[[ SOURCE MATERIAL open ]]

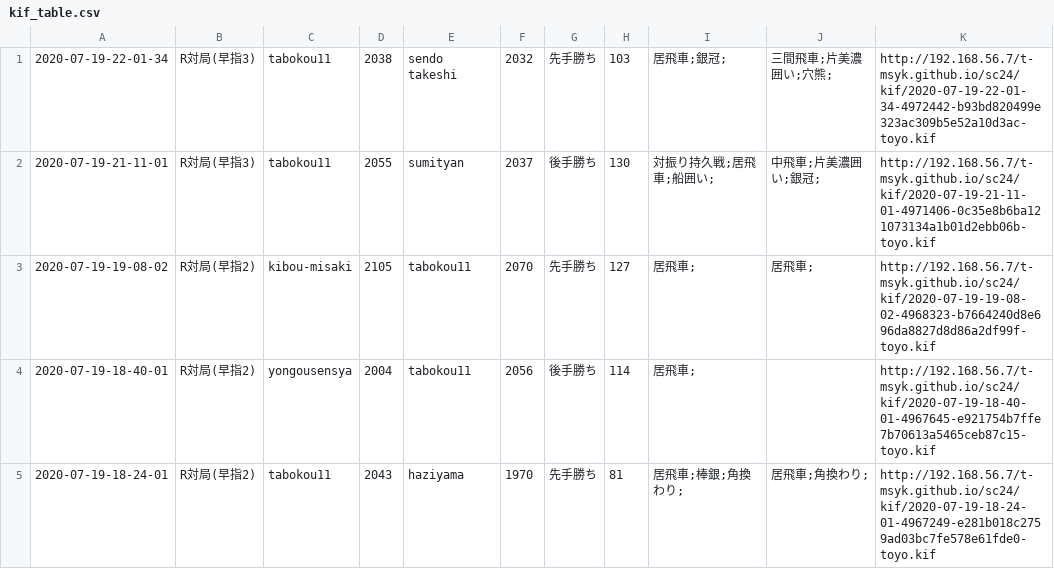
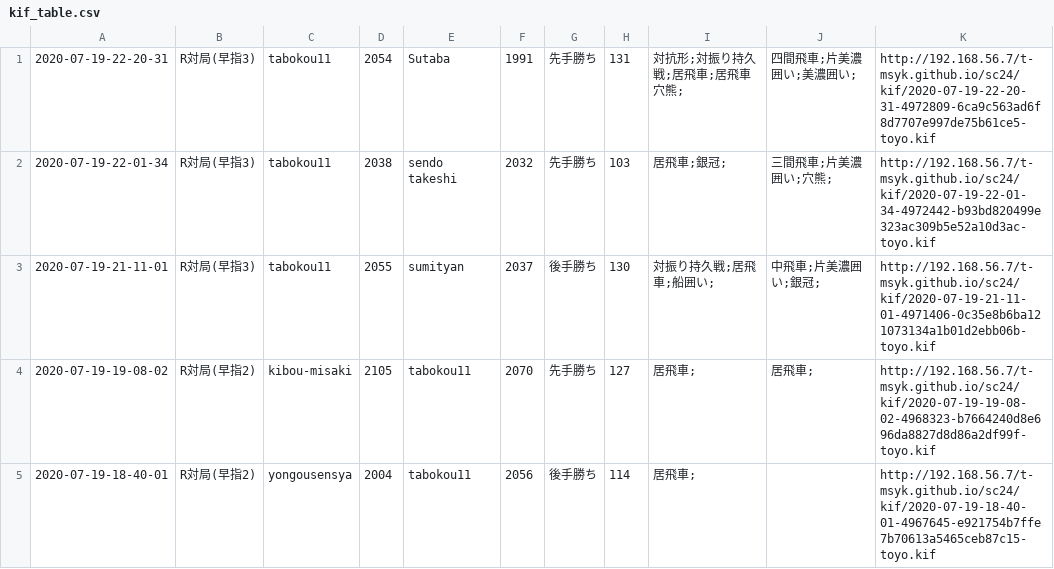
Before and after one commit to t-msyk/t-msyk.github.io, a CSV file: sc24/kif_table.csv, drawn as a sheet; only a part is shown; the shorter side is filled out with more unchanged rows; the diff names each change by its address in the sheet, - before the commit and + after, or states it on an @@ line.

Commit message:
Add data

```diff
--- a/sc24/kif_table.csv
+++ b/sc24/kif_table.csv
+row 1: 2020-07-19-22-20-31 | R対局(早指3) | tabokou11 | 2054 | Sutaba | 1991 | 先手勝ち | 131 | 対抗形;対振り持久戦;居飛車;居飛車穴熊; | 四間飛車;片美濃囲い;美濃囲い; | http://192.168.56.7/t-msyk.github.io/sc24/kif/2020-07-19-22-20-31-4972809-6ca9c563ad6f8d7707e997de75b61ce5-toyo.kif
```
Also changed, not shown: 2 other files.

[[ SOURCE MATERIAL closed ]]

Would you return all of the entries unchanged while omitting the images?

> _ANSWER TO THE EXERCISE_
Before and after one commit to t-msyk/t-msyk.github.io, a CSV file: sc24/kif_table.csv, drawn as a sheet; only a part is shown; the shorter side is filled out with more unchanged rows; the diff names each change by its address in the sheet, - before the commit and + after, or states it on an @@ line.

Commit message:
Add data

```diff
--- a/sc24/kif_table.csv
+++ b/sc24/kif_table.csv
+row 1: 2020-07-19-22-20-31 | R対局(早指3) | tabokou11 | 2054 | Sutaba | 1991 | 先手勝ち | 131 | 対抗形;対振り持久戦;居飛車;居飛車穴熊; | 四間飛車;片美濃囲い;美濃囲い; | http://192.168.56.7/t-msyk.github.io/sc24/kif/2020-07-19-22-20-31-4972809-6ca9c563ad6f8d7707e997de75b61ce5-toyo.kif
```
Also changed, not shown: 2 other files.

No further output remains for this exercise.